BEGIN

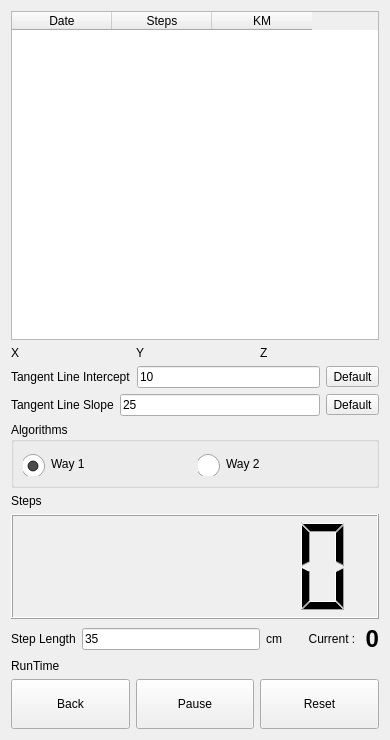
Before: the Qt Designer form src/dlgsteps.ui in ic005k/Knot-Legacy, drawn with Qt 5.
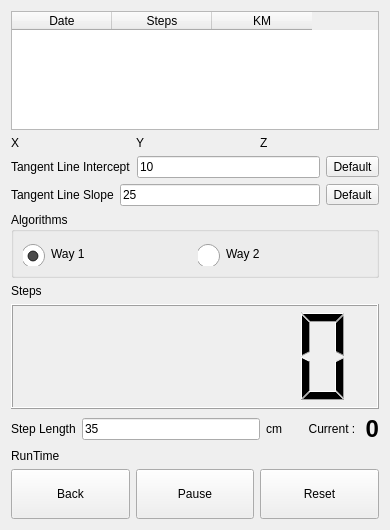
After: the same form once the commit is applied. Icons and pictures are not drawn.

Diff of the .ui file:
```diff
--- a/src/dlgsteps.ui
+++ b/src/dlgsteps.ui
@@ -7,7 +7,7 @@
     <x>0</x>
     <y>0</y>
     <width>390</width>
-    <height>740</height>
+    <height>530</height>
    </rect>
   </property>
   <property name="windowTitle">
```
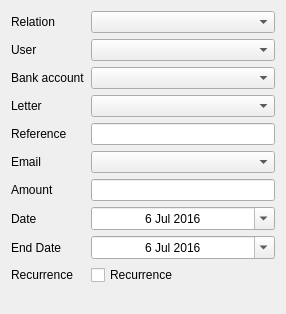
MazeFX/pat, file MyQtness/ui/contract_form.ui: the form before one commit.
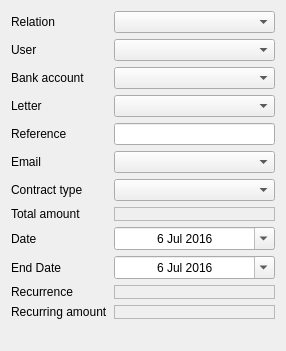
The form after the commit. Custom widgets are drawn as their Qt base class.

Commit message: added columns to contract table and edited form accordingly.

```diff
--- a/MyQtness/ui/contract_form.ui
+++ b/MyQtness/ui/contract_form.ui
@@ -7,7 +7,7 @@
     <x>0</x>
     <y>0</y>
     <width>286</width>
-    <height>314</height>
+    <height>351</height>
    </rect>
   </property>
   <property name="windowTitle">
@@ -87,21 +87,38 @@
    <item row="6" column="0">
     <widget class="QLabel" name="amountLabel">
      <property name="text">
-      <string>Amount</string>
+      <string>Contract type</string>
      </property>
     </widget>
    </item>
    <item row="6" column="1">
-    <widget class="MyCurrencyBox" name="amountLineEdit"/>
+    <widget class="MyComboBox" name="contractTypeComboBox"/>
    </item>
    <item row="7" column="0">
+    <widget class="QLabel" name="totalAmountLabel">
+     <property name="text">
+      <string>Total amount</string>
+     </property>
+    </widget>
+   </item>
+   <item row="7" column="1">
+    <widget class="MyCurrencyBox" name="totalAmountCurrencyEdit">
+     <property name="frameShape">
+      <enum>QFrame::StyledPanel</enum>
+     </property>
+     <property name="frameShadow">
+      <enum>QFrame::Raised</enum>
+     </property>
+    </widget>
+   </item>
+   <item row="8" column="0">
     <widget class="QLabel" name="startDateLabel">
      <property name="text">
       <string>Date</string>
      </property>
     </widget>
    </item>
-   <item row="7" column="1">
+   <item row="8" column="1">
     <widget class="QDateEdit" name="startDateDateEdit">
      <property name="enabled">
       <bool>true</bool>
@@ -137,14 +154,14 @@
      </property>
     </widget>
    </item>
-   <item row="8" column="0">
+   <item row="9" column="0">
     <widget class="QLabel" name="endDateLabel">
      <property name="text">
       <string>End Date</string>
      </property>
     </widget>
    </item>
-   <item row="8" column="1">
+   <item row="9" column="1">
     <widget class="QDateEdit" name="endDateDateEdit">
      <property name="enabled">
       <bool>true</bool>
@@ -180,17 +197,37 @@
      </property>
     </widget>
    </item>
-   <item row="9" column="0">
+   <item row="10" column="0">
     <widget class="QLabel" name="recurrenceLabel">
      <property name="text">
       <string>Recurrence</string>
      </property>
     </widget>
    </item>
-   <item row="9" column="1">
-    <widget class="QCheckBox" name="recurrenceBox">
+   <item row="10" column="1">
+    <widget class="MyRecurrenceBox" name="recurrenceBox">
+     <property name="frameShape">
+      <enum>QFrame::StyledPanel</enum>
+     </property>
+     <property name="frameShadow">
+      <enum>QFrame::Raised</enum>
+     </property>
+    </widget>
+   </item>
+   <item row="11" column="0">
+    <widget class="QLabel" name="recurAmountLabel">
      <property name="text">
-      <string>Recurrence</string>
+      <string>Recurring amount</string>
+     </property>
+    </widget>
+   </item>
+   <item row="11" column="1">
+    <widget class="MyCurrencyBox" name="recurAmountCurrencyEdit">
+     <property name="frameShape">
+      <enum>QFrame::StyledPanel</enum>
+     </property>
+     <property name="frameShadow">
+      <enum>QFrame::Raised</enum>
      </property>
     </widget>
    </item>
@@ -202,9 +239,15 @@
    <extends>QComboBox</extends>
    <header>MyQtness.myWidgets.h</header>
   </customwidget>
+  <customwidget>
+   <class>MyRecurrenceBox</class>
+   <extends>QFrame</extends>
+   <header>MyQtness.myWidgets.h</header>
+   <container>1</container>
+  </customwidget>
   <customwidget>
    <class>MyCurrencyBox</class>
-   <extends>QLineEdit</extends>
+   <extends>QFrame</extends>
    <header>MyQtness.myWidgets.h</header>
   </customwidget>
  </customwidgets>
```
Left out of the diff: 3 changed lines with no effect on the pictures. The commit also changes 7 other files.
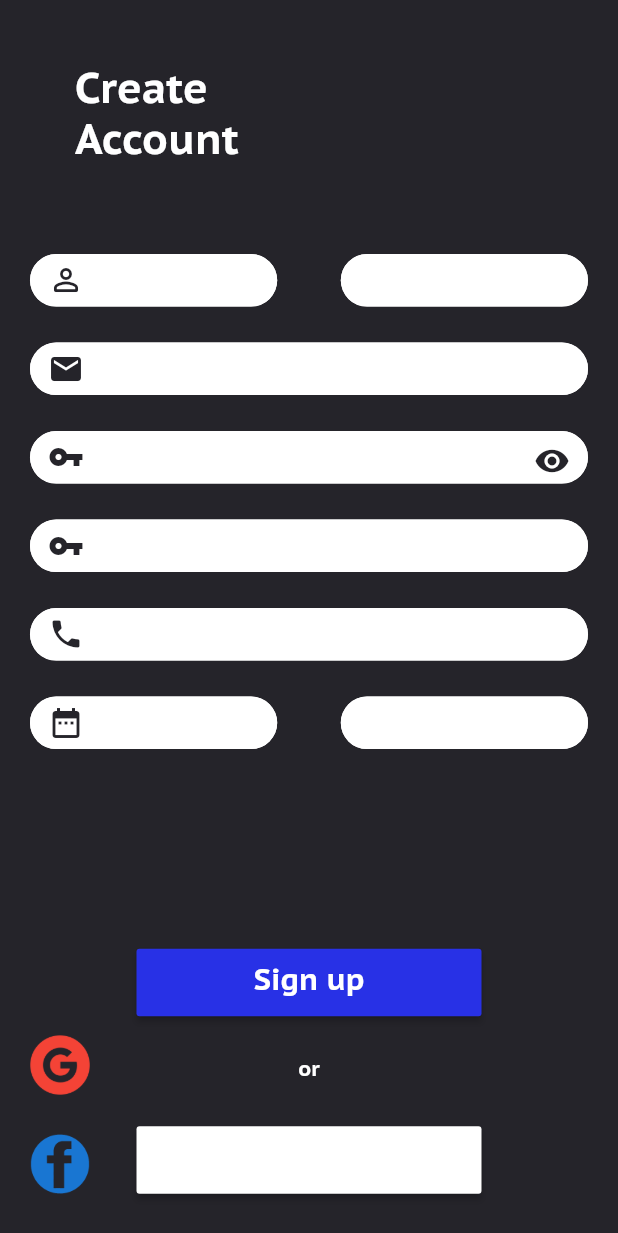
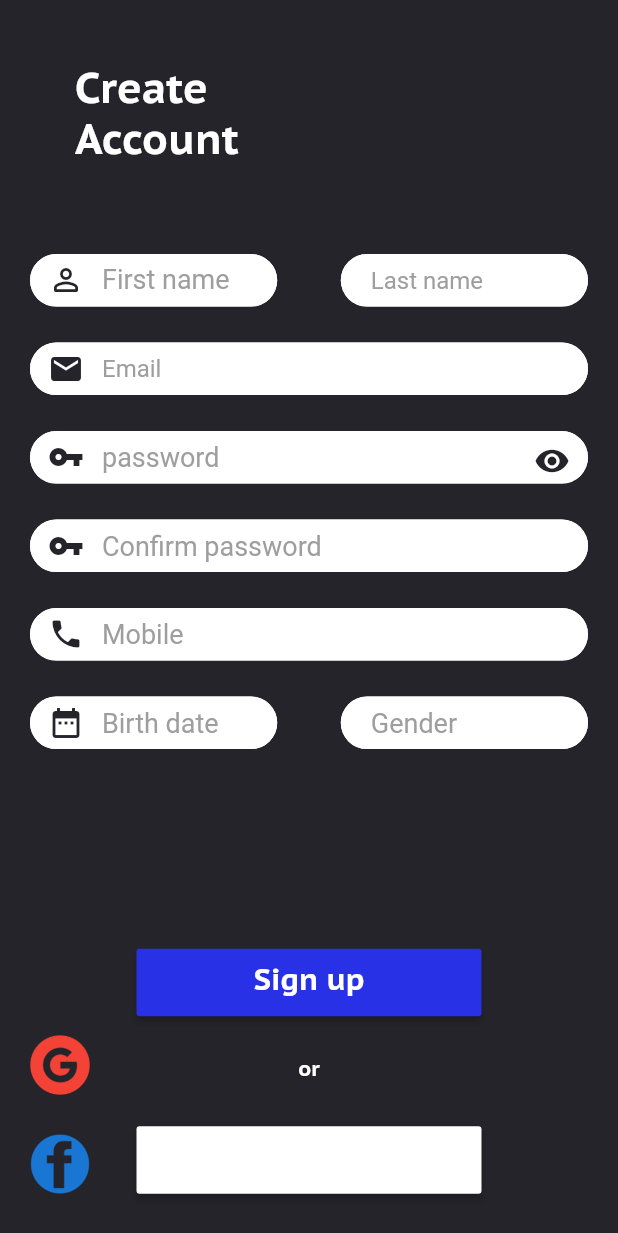
Before and after one commit to MostafaOsama99/work-platform, a Flutter app: the screen it shows after launch, on a phone screen of 412 x 824 dp. Shown: the top 1233 px of the screen. Run offline on Flutter 3.47's test engine with Material 2 defaults, Android fonts, the light colour scheme and no system bars; drawn by our look-alikes of datetime_picker_formfield; our stand-ins replace step_progress_indicator.

Commit message:
messing files

```diff
--- a/lib/screen/auth_screen.dart
+++ b/lib/screen/auth_screen.dart
@@ -16,6 +16,7 @@ final TEXT_FIELD_DECORATION = InputDecoration(
     height: 0,
   ),
   fillColor: Colors.white,
+  hintStyle: TextStyle(color: Colors.grey),
   contentPadding: const EdgeInsets.only(left: 20, bottom: 0, top: 0),
   focusedBorder: OutlineInputBorder(
     borderSide: BorderSide(color: Colors.white, width: 2),
```
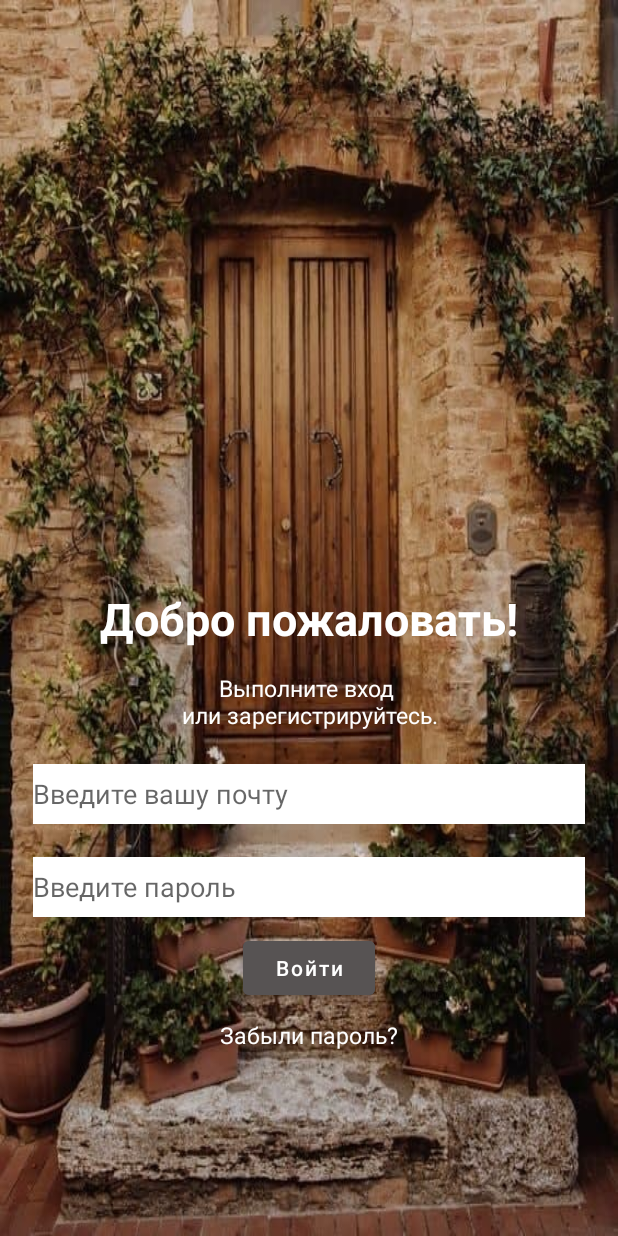
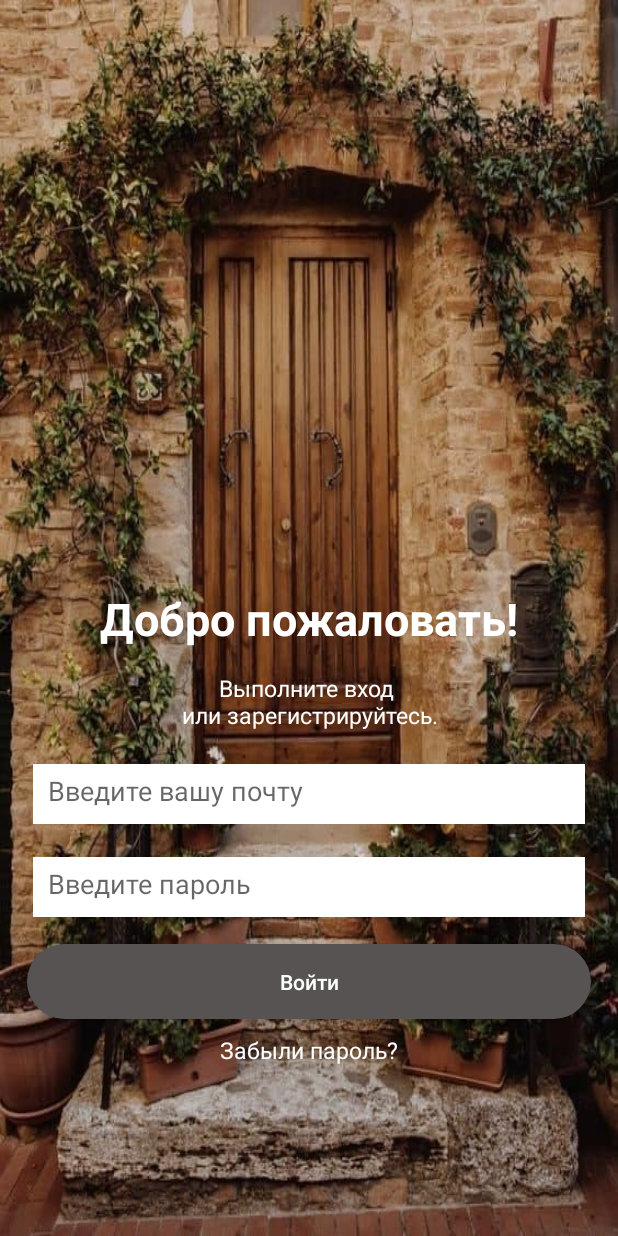
Before and after one commit to kdbrdv/android1homework, an Android app: the layout activity_main.xml on its own in the app's theme, with its tools: preview values and no code run, on a phone screen of 412 x 824 dp. Run offline under Robolectric (Android 15) with nearby library versions, the phone set to English and light mode, and no system bars.

```diff
--- a/app/src/main/java/com/example/android1homework/MainActivity.java
+++ b/app/src/main/java/com/example/android1homework/MainActivity.java
@@ -19,15 +19,16 @@ public class MainActivity extends AppCompatActivity {
     protected void onCreate(Bundle savedInstanceState) {
         super.onCreate(savedInstanceState);
         setContentView(R.layout.activity_main);
-        button.findViewById(R.id.button3);
-        email.findViewById(R.id.button);
-        password.findViewById(R.id.button2);
+        button = findViewById(R.id.button3);
+        email = findViewById(R.id.button);
+        password = findViewById(R.id.button2);
 
 
         button.setOnClickListener(new View.OnClickListener() {
+
             @Override
             public void onClick(View v) {
-                if (email.getText().toString().isEmpty() || !password.getText().toString().isEmpty()) {
+                if (email.getText().toString().isEmpty() || password.getText().toString().isEmpty()) {
                     Toast.makeText(MainActivity.this, "Введите данные!", Toast.LENGTH_SHORT).show();
                 } else {
                     Toast.makeText(MainActivity.this, "Добро пожаловать!", Toast.LENGTH_SHORT).show();
@@ -36,5 +37,4 @@ public class MainActivity extends AppCompatActivity {
             }
         });
     }
-
 }
--- /dev/null
+++ b/app/src/main/res/drawable/rounded_bt.xml
@@ -0,0 +1,8 @@
+<?xml version="1.0" encoding="utf-8"?>
+<shape
+    android:shape="rectangle"
+    xmlns:android="http://schemas.android.com/apk/res/android">
+    <solid android:color="@color/white"/>
+    <corners android:radius="50sp"/>
+
+</shape>
--- a/app/src/main/res/layout/activity_main.xml
+++ b/app/src/main/res/layout/activity_main.xml
@@ -35,8 +35,9 @@
         />
     <EditText
         android:id="@+id/button"
-        android:layout_margin="22dp"
+        android:layout_margin="22sp"
         android:backgroundTint="@color/white"
+        android:padding="10sp"
         android:background="@color/white"
         android:textColor="@color/silver"
         android:hint="Введите вашу почту"
@@ -50,8 +51,9 @@
         />
     <EditText
         android:id="@+id/button2"
-        android:layout_margin="22dp"
+        android:layout_margin="22sp"
         android:hint="Введите пароль"
+        android:padding="10sp"
         android:textColor="@color/silver"
         android:backgroundTint="@color/white"
         android:background="@color/white"
@@ -66,12 +68,16 @@
 
     <Button
         android:id="@+id/button3"
-        android:text="Войти"
+        android:text="@string/log_in"
+        android:textColor="@color/white"
         android:backgroundTint="#575353"
-        android:layout_margin="10sp"
+        android:background="@drawable/rounded_bt"
+
+        android:layout_margin="18sp"
+        android:padding="10sp"
         android:textAllCaps="false"
-        android:layout_width="wrap_content"
-        android:layout_height="wrap_content"
+        android:layout_width="match_parent"
+        android:layout_height="50dp"
         app:layout_constraintLeft_toLeftOf="parent"
         app:layout_constraintRight_toRightOf="parent"
         app:layout_constraintTop_toBottomOf="@+id/button2"
@@ -79,7 +85,7 @@
         />
     <TextView
         android:id="@+id/text3"
-        android:text="Забыли пароль?"
+        android:text="@string/forget_password"
         android:textColor="@color/white"
         android:layout_margin="10sp"
         android:textSize="15sp"
--- a/app/src/main/res/values/strings.xml
+++ b/app/src/main/res/values/strings.xml
@@ -2,4 +2,6 @@
     <string name="app_name">android1homework</string>
     <string name="welcome">Добро пожаловать!</string>
     <string name="email">Введите вашу почту</string>
+    <string name="forget_password">Забыли пароль?</string>
+    <string name="log_in">Войти</string>
 </resources>
--- a/app/src/main/res/values/themes.xml
+++ b/app/src/main/res/values/themes.xml
@@ -1,6 +1,6 @@
 <resources xmlns:tools="http://schemas.android.com/tools">
     <!-- Base application theme. -->
-    <style name="Theme.Android1homework" parent="Theme.MaterialComponents.DayNight.DarkActionBar">
+    <style name="Theme.Android1homework" parent="Theme.MaterialComponents.Light.NoActionBar.Bridge">
         <!-- Primary brand color. -->
         <item name="colorPrimary">@color/purple_500</item>
         <item name="colorPrimaryVariant">@color/purple_700</item>
```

END

• WORK TO BE COMPLETED: Wherever the string "findViewById" occurs in the data, copy the line that holds it.

• RESULT OF THIS EXERCISE:
-        button.findViewById(R.id.button3);
-        email.findViewById(R.id.button);
-        password.findViewById(R.id.button2);
+        button = findViewById(R.id.button3);
+        email = findViewById(R.id.button);
+        password = findViewById(R.id.button2);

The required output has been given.